- #1

grounded

- 85

- 1

If a ray of light was capable of grabbing the end of our tape measure as it passed us, it could prove to the world once and for all that the speed of light is not the same for observers at different velocities. Consider the following:

Imagine we are observing a ray of light that has a frequency of 10 cycles per second, and a wavelength of 1 foot. We can calculate the speed of light to be 10 feet per second. If the light grabbed the end of our tape measure as it passed, it would pull out 10 feet in one second. What happens if we increase speed towards the source sufficient enough to double the frequency? Textbooks will tell you that as you increase speed towards the source, the frequency will increase and the wavelength will decrease. So at our new speed, how far do you think the light (in 1 second) will pull out our tape measure? Textbooks will say 10 feet, since you now have a frequency of 20 cycles per second and a wavelength of 6 inches.

At our new speed, the tape measure would actually be pulled out 20 feet in 1 second. This is because it is impossible to change the distance light has to travel through space from the source to complete one cycle by simply observing it at different speeds. The number of cycles we see in a second (frequency) is completely related to our speed relative to the source. The distance the light has to travel from the source to complete one cycle (wavelength) is always the same. You cannot change the distance a ray of light has to travel from the source to complete a cycle by running into the next cycle.

To plot our ray of light that has a frequency of 10 cycles per second, and a wavelength of 1 foot, we can draw a 10-inch line that represents 1 second. On that line will be 10 dots representing each completed cycle, they will be spaced 1-inch apart. If we increase speed until the frequency is doubled and then plot the new ray of light, we will now have 20 dots spaced a half an inch apart. Calculating the speed we will find that the light is still traveling towards us at 10 feet per second. Our flaw comes from not adjusting the length of our line. The length of the line does not just represent 1 second; it represents the amount of distance traveled in 1 second. So as we increase speed towards the source, we must also increase the length of our line. This will cause an increase in frequency, the wavelength stays the same, and the speed increases.

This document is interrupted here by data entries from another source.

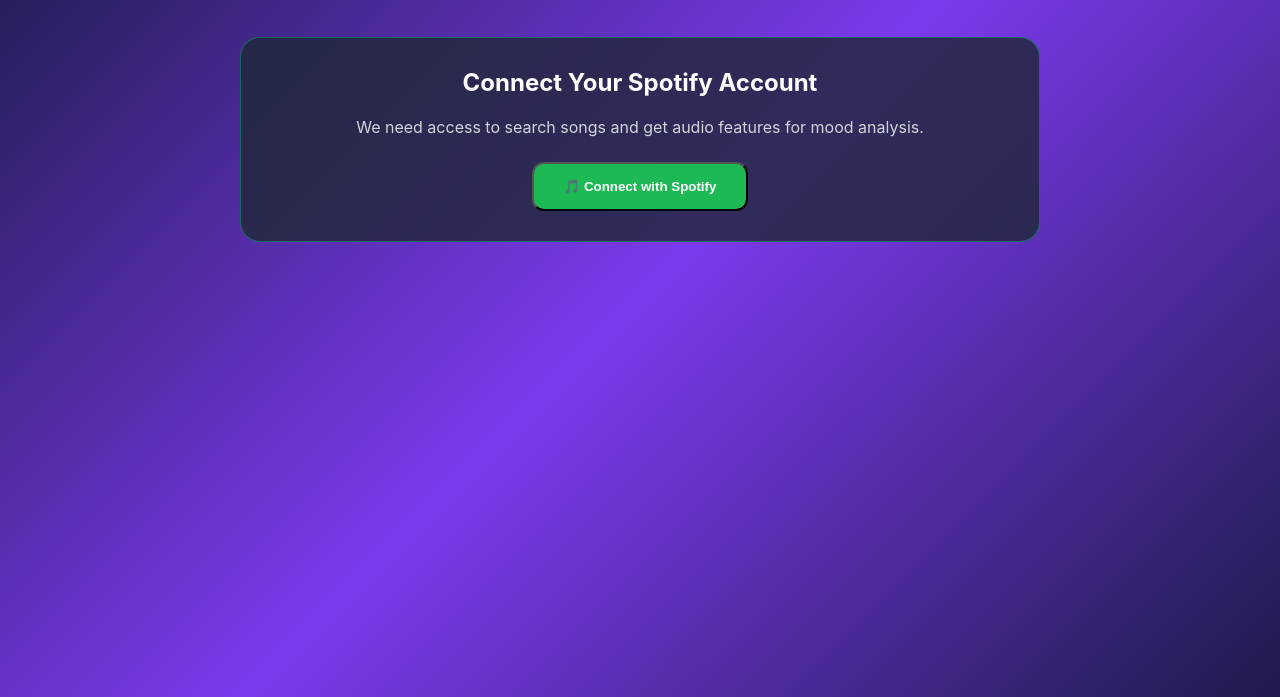
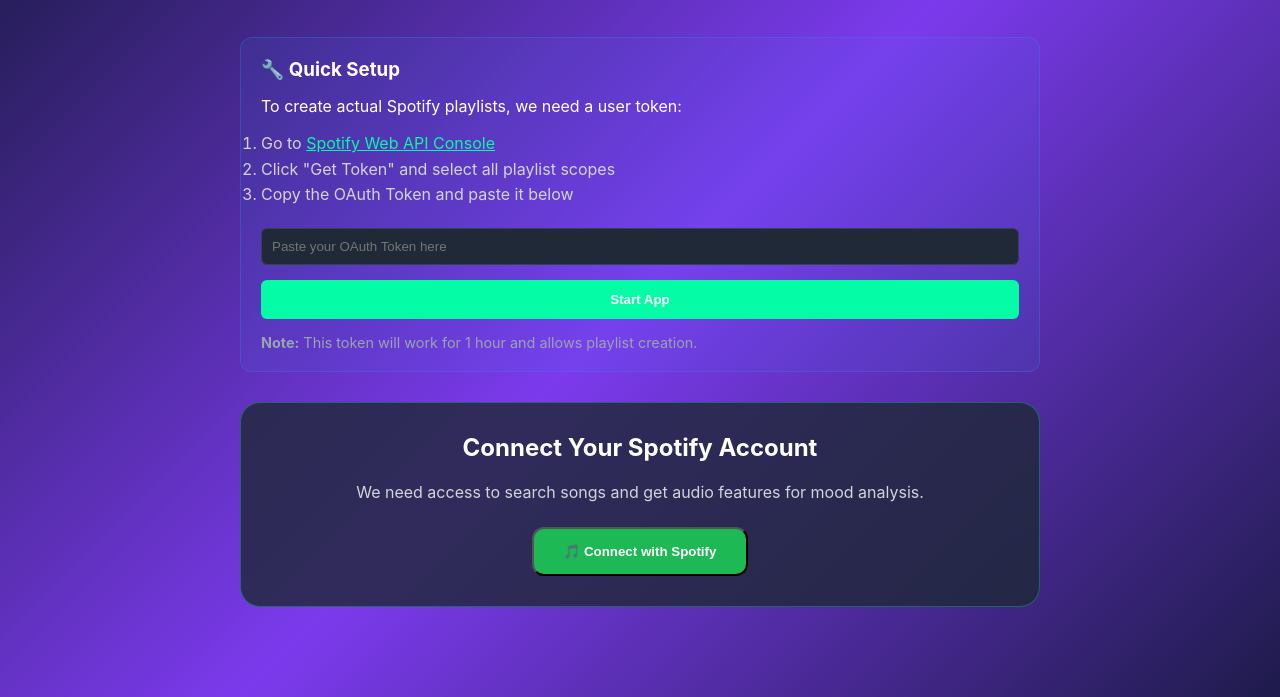
Before and after one commit to martinezsebastian/corriente-sound, a plain HTML site: page index.html in a window 1280 px wide. Shown: the part 103-800 px from the top of the page. Drawn offline with Linux system fonts and the light colour scheme.

Commit message:
Add files via upload

```diff
--- a/index.html
+++ b/index.html
@@ -719,12 +719,8 @@
 
         // Auto-start if credentials are provided
         document.addEventListener('DOMContentLoaded', function() {
-            // Check if credentials are already set
-            if (spotifyConfig.clientId && spotifyConfig.clientId !== 'YOUR_CLIENT_ID_HERE') {
-                // Skip setup, go straight to auth
-                document.getElementById('setupInfo').style.display = 'none';
-                document.getElementById('authSection').classList.remove('hidden');
-            }
+            // Check for token in URL fragment first (implicit grant)
+            handleTokenFromFragment();
 
             const searchInput = document.getElementById('songSearch');
 
```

At our increased speed, interferometers and oscilloscopes will both squeeze the 20 cycles on our 10-inch line. This will indicate that the speed of light does not change as we travel at increasing speed towards it. If we believe this, then we must believe that by changing our speed towards the source, we can control the distance the wave must travel from the source in order to complete 1 cycle.

Try to imagine a source of light that instead of shooting out a beam of light, it shot out 1-foot rulers, one after the other in a straight line. If you increase speed towards the source you can increase the amount of rulers you pass in a second, but you cannot change the length of the rulers. Don’t let perception distort reality.

Imagine we are observing a ray of light that has a frequency of 10 cycles per second, and a wavelength of 1 foot. We can calculate the speed of light to be 10 feet per second. If the light grabbed the end of our tape measure as it passed, it would pull out 10 feet in one second. What happens if we increase speed towards the source sufficient enough to double the frequency? Textbooks will tell you that as you increase speed towards the source, the frequency will increase and the wavelength will decrease. So at our new speed, how far do you think the light (in 1 second) will pull out our tape measure? Textbooks will say 10 feet, since you now have a frequency of 20 cycles per second and a wavelength of 6 inches.

At our new speed, the tape measure would actually be pulled out 20 feet in 1 second. This is because it is impossible to change the distance light has to travel through space from the source to complete one cycle by simply observing it at different speeds. The number of cycles we see in a second (frequency) is completely related to our speed relative to the source. The distance the light has to travel from the source to complete one cycle (wavelength) is always the same. You cannot change the distance a ray of light has to travel from the source to complete a cycle by running into the next cycle.

To plot our ray of light that has a frequency of 10 cycles per second, and a wavelength of 1 foot, we can draw a 10-inch line that represents 1 second. On that line will be 10 dots representing each completed cycle, they will be spaced 1-inch apart. If we increase speed until the frequency is doubled and then plot the new ray of light, we will now have 20 dots spaced a half an inch apart. Calculating the speed we will find that the light is still traveling towards us at 10 feet per second. Our flaw comes from not adjusting the length of our line. The length of the line does not just represent 1 second; it represents the amount of distance traveled in 1 second. So as we increase speed towards the source, we must also increase the length of our line. This will cause an increase in frequency, the wavelength stays the same, and the speed increases.

At our increased speed, interferometers and oscilloscopes will both squeeze the 20 cycles on our 10-inch line. This will indicate that the speed of light does not change as we travel at increasing speed towards it. If we believe this, then we must believe that by changing our speed towards the source, we can control the distance the wave must travel from the source in order to complete 1 cycle.

Try to imagine a source of light that instead of shooting out a beam of light, it shot out 1-foot rulers, one after the other in a straight line. If you increase speed towards the source you can increase the amount of rulers you pass in a second, but you cannot change the length of the rulers. Don’t let perception distort reality.

Last edited: